[DATA SHOWN — start]
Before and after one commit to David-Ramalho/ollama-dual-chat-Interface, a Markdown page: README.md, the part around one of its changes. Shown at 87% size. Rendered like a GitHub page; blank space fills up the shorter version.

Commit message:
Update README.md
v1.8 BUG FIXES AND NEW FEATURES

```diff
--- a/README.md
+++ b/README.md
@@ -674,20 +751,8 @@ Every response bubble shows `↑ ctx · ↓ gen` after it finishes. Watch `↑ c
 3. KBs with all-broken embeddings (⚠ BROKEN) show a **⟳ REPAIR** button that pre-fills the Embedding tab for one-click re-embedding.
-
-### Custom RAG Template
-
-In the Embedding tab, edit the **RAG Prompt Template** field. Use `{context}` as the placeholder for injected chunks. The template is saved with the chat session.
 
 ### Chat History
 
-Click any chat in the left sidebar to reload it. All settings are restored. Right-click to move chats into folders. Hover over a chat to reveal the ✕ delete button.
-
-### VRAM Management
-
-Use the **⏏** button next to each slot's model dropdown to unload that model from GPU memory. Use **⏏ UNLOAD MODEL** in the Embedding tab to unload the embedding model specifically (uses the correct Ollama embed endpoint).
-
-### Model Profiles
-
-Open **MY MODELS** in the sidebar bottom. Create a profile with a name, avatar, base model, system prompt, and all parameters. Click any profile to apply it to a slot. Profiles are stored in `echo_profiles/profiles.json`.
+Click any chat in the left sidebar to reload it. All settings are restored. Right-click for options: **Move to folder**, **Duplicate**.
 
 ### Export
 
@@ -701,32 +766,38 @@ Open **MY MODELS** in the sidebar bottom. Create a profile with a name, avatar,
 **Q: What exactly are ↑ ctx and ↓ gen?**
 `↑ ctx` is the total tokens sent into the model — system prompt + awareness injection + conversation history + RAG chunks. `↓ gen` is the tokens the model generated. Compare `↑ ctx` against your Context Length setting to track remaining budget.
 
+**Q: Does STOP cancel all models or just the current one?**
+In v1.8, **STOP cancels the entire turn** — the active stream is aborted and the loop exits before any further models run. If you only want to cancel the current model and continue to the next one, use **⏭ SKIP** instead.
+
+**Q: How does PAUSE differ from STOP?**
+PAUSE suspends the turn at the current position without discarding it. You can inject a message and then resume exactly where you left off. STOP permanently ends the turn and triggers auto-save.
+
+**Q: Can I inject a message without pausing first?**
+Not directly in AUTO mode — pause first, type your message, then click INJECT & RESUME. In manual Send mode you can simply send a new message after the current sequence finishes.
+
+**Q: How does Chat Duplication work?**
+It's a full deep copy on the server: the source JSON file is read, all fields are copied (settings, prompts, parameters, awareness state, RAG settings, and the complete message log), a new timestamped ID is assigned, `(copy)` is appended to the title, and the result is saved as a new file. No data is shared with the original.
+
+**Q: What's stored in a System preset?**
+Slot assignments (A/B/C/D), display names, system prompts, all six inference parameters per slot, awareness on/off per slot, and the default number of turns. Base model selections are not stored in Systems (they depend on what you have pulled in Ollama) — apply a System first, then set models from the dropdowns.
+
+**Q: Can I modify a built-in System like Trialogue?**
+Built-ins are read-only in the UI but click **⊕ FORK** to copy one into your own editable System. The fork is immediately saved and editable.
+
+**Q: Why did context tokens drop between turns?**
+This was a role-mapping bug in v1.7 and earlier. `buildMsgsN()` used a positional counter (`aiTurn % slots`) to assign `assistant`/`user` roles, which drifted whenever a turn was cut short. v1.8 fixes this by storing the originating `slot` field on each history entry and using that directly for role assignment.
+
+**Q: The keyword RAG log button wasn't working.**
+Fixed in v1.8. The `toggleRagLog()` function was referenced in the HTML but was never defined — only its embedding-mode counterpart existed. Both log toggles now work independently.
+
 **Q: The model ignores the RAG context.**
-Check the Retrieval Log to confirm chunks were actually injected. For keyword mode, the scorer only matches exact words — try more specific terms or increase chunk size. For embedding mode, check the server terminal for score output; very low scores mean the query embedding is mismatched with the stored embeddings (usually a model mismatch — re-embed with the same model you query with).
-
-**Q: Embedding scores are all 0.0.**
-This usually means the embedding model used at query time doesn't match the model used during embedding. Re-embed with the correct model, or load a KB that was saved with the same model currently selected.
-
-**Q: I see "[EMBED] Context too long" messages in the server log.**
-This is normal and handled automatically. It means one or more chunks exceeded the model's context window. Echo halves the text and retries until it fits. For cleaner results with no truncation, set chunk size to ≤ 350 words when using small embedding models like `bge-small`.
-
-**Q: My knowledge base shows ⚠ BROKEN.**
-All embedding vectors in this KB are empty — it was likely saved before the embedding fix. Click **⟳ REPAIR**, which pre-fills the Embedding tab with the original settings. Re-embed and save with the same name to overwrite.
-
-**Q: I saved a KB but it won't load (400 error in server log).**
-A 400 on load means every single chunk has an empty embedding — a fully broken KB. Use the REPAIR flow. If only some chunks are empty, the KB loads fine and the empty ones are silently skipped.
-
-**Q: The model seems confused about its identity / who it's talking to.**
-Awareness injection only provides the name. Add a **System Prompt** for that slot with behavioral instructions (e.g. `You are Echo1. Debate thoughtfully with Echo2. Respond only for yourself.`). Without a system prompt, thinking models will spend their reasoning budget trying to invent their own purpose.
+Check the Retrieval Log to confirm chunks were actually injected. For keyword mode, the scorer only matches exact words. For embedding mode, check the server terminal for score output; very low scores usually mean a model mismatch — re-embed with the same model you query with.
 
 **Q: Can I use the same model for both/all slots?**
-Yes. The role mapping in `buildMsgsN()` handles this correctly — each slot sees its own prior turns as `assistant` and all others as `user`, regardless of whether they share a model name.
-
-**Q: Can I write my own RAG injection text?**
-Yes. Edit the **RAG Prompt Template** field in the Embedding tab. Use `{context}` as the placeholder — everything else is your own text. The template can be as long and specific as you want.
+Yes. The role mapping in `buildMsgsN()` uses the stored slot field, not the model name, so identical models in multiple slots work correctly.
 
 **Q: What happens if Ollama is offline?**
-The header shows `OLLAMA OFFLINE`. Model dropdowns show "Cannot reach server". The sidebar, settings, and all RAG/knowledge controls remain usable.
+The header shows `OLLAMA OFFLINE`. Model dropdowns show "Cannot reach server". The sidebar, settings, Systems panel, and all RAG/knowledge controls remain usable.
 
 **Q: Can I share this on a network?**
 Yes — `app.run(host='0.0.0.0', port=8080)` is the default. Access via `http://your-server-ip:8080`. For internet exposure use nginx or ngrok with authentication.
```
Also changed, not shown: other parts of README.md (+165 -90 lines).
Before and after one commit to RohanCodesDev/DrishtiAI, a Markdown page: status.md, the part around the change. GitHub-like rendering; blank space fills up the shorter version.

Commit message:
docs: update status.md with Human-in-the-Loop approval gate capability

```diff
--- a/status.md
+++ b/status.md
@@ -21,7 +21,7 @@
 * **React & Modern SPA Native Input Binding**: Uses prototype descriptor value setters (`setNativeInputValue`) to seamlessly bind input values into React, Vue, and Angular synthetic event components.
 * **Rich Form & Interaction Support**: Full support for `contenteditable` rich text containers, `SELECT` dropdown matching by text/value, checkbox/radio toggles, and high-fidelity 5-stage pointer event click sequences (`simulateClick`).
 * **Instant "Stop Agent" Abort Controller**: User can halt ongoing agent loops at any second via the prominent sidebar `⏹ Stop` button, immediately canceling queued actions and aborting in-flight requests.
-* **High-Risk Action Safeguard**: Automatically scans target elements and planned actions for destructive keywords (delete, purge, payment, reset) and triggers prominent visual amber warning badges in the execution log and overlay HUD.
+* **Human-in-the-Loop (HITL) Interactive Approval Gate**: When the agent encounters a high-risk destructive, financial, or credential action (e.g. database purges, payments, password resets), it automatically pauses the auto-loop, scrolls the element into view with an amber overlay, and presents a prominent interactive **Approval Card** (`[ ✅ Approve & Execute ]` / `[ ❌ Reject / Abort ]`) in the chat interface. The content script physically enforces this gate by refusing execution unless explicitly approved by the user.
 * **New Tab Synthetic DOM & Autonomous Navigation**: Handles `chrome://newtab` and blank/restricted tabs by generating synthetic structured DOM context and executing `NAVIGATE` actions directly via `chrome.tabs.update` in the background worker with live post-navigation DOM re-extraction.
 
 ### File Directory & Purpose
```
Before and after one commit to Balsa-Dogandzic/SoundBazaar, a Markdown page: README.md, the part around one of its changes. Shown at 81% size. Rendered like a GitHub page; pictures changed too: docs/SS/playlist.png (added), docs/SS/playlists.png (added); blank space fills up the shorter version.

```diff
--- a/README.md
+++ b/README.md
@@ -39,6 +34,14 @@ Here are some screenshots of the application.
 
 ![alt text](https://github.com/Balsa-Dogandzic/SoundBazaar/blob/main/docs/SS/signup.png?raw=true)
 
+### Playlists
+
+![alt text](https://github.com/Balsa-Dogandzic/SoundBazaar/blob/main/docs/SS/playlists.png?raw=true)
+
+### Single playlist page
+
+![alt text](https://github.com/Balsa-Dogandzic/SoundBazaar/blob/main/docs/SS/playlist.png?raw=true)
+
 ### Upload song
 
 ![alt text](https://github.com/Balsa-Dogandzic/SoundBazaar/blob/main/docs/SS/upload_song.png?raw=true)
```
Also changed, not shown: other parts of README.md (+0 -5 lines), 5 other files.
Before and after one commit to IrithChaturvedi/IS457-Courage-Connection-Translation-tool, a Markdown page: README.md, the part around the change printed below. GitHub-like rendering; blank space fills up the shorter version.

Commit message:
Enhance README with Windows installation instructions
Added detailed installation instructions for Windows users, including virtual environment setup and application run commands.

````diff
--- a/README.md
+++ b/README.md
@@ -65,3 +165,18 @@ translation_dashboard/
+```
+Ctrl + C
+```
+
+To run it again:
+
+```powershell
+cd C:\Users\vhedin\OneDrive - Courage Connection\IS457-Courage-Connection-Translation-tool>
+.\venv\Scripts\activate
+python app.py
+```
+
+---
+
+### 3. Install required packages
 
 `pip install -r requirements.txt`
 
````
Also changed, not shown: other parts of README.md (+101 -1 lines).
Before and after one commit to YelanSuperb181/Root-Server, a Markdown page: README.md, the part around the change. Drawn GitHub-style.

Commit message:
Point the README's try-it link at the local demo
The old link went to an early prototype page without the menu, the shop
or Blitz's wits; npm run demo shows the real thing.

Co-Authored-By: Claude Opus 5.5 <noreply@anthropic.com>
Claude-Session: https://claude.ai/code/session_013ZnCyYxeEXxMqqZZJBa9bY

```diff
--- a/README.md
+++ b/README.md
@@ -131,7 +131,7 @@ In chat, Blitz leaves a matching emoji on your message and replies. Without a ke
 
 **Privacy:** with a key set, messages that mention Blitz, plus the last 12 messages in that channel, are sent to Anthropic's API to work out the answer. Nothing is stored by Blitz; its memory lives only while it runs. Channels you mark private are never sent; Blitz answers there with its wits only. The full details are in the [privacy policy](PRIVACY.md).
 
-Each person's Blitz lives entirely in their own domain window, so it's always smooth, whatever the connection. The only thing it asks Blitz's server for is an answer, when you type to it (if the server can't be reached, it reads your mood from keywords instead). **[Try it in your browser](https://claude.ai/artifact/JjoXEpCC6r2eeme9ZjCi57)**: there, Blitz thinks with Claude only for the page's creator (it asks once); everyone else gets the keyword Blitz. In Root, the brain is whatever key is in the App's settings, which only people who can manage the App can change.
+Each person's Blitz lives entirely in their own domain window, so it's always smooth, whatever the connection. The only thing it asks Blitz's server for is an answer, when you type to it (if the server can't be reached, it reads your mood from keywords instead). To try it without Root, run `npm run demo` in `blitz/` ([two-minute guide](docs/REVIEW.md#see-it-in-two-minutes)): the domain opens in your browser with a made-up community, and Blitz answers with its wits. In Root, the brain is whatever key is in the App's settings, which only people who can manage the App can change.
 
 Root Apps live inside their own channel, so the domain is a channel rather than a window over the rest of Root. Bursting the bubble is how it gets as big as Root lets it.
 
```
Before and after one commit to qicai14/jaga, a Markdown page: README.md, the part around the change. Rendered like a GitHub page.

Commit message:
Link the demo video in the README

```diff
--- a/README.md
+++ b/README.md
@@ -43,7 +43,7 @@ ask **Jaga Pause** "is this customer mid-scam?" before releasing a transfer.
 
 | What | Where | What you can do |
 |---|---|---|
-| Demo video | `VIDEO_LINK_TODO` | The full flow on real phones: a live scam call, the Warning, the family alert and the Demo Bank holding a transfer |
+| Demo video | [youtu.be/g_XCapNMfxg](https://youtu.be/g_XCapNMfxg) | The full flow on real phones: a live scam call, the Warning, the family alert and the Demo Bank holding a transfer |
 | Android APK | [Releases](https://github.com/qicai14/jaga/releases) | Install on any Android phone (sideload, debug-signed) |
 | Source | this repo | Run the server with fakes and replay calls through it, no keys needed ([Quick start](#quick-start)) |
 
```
[DATA SHOWN — finish]
TASK DETAILS
Tally, in the data above, the lines where the word "Also" occurs, and give the figure alone.

TASK ANSWER
3